- **PROBLEM REQUIREMENTS**
Look for the word "skip" in the entries and copy each line where it appears.

- **DATA RECORDS**
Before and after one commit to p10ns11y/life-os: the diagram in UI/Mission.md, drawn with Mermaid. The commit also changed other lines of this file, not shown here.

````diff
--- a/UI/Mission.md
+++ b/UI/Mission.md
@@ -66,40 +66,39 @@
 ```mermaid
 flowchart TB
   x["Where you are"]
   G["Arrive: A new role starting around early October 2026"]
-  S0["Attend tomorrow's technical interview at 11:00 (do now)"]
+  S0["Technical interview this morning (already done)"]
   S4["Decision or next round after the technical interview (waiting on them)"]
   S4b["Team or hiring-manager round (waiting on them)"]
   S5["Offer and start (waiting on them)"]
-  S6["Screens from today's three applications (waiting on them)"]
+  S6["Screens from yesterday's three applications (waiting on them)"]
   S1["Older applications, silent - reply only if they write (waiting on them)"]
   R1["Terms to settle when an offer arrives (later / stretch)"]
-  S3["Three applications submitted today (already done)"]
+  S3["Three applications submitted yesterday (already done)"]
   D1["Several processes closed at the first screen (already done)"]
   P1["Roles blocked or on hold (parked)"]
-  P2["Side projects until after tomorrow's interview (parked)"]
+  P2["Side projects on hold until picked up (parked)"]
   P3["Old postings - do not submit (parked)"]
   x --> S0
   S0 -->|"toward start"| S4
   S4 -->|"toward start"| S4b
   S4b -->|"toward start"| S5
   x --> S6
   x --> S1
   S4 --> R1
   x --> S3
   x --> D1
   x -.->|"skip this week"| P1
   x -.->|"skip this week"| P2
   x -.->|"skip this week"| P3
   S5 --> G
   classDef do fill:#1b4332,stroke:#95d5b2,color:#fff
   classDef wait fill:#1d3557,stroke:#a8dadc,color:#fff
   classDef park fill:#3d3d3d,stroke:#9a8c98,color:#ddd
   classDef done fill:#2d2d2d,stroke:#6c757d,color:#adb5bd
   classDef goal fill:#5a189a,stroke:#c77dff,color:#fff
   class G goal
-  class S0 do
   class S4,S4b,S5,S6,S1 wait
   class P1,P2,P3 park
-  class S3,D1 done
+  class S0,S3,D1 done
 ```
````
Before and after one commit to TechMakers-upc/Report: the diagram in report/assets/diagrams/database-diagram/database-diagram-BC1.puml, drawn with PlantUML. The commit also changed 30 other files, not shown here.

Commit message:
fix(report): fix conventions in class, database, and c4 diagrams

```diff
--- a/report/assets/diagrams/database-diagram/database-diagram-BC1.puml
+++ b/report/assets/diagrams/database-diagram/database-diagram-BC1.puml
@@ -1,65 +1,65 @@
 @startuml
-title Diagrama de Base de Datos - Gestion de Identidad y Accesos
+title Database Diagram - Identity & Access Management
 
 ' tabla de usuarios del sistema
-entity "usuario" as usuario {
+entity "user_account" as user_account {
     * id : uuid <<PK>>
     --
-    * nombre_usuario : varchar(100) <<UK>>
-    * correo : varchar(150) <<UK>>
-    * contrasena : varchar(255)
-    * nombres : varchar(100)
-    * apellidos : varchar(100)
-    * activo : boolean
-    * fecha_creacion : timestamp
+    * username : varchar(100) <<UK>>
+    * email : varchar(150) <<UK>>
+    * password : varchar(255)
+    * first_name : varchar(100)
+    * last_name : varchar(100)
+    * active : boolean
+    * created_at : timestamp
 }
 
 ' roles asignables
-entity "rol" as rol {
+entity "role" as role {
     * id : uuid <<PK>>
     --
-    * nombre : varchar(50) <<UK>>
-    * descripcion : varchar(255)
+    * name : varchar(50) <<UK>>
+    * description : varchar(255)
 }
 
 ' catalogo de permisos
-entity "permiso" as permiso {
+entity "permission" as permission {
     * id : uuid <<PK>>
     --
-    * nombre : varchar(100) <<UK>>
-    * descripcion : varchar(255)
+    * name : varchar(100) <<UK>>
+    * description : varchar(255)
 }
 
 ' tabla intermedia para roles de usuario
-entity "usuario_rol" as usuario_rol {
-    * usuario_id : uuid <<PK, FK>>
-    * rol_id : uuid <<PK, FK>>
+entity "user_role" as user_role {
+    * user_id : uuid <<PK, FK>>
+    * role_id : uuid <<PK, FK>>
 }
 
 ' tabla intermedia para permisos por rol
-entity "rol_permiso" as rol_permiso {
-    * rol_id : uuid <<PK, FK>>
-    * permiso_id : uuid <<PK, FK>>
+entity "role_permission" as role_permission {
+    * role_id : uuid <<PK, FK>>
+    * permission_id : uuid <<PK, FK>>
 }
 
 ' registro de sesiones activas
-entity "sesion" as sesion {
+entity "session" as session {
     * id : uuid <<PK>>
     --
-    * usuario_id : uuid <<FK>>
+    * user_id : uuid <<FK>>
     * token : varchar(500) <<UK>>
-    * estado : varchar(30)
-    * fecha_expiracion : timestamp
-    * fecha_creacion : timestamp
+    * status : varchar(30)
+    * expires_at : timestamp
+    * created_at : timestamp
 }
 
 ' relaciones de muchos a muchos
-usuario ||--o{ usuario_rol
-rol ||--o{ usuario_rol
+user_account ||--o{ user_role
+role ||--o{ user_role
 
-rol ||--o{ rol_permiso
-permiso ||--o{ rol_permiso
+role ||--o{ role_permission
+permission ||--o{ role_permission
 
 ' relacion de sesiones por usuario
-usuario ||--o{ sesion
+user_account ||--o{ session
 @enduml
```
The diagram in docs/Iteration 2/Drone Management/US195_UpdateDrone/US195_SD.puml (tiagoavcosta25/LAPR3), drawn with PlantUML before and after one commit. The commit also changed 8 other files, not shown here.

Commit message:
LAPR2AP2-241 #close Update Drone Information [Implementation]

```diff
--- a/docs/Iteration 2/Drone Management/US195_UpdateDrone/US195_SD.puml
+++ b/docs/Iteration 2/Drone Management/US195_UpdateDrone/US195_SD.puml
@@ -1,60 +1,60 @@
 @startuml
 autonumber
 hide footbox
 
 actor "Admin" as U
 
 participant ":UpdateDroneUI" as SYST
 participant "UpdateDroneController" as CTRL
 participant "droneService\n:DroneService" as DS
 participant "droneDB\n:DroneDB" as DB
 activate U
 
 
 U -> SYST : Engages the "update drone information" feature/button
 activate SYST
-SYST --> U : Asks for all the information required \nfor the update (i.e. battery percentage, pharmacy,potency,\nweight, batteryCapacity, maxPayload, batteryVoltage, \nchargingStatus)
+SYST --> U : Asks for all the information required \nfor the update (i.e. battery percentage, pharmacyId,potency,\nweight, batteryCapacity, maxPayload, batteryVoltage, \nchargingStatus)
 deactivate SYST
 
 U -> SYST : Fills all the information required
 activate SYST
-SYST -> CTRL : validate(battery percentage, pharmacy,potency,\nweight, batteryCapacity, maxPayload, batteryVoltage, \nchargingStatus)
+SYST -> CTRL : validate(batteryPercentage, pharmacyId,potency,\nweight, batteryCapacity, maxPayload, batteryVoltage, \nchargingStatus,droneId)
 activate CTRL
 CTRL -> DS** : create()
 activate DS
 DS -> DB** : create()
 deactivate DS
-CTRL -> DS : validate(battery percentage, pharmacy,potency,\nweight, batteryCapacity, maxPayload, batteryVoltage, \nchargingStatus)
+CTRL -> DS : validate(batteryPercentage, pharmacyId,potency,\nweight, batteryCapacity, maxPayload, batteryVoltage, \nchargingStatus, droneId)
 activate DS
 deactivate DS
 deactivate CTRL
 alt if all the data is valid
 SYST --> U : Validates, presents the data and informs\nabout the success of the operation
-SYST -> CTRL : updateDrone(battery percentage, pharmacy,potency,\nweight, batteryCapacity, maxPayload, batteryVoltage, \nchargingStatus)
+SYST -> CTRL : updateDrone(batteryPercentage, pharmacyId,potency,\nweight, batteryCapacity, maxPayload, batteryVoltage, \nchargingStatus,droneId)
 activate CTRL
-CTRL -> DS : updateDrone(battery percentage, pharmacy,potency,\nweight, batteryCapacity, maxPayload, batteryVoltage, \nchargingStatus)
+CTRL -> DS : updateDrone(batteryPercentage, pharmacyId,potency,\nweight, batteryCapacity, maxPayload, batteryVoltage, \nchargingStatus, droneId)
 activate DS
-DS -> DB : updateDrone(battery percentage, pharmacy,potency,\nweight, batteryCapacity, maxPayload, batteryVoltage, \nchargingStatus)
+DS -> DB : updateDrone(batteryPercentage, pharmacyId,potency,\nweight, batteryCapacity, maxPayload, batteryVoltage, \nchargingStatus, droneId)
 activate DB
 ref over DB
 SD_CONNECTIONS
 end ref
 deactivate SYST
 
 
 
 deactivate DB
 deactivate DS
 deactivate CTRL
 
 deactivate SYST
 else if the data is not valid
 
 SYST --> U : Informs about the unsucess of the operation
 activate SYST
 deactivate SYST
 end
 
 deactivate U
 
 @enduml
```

- **ANSWER TO THIS PROBLEM**
   x -.->|"skip this week"| P1
   x -.->|"skip this week"| P2
   x -.->|"skip this week"| P3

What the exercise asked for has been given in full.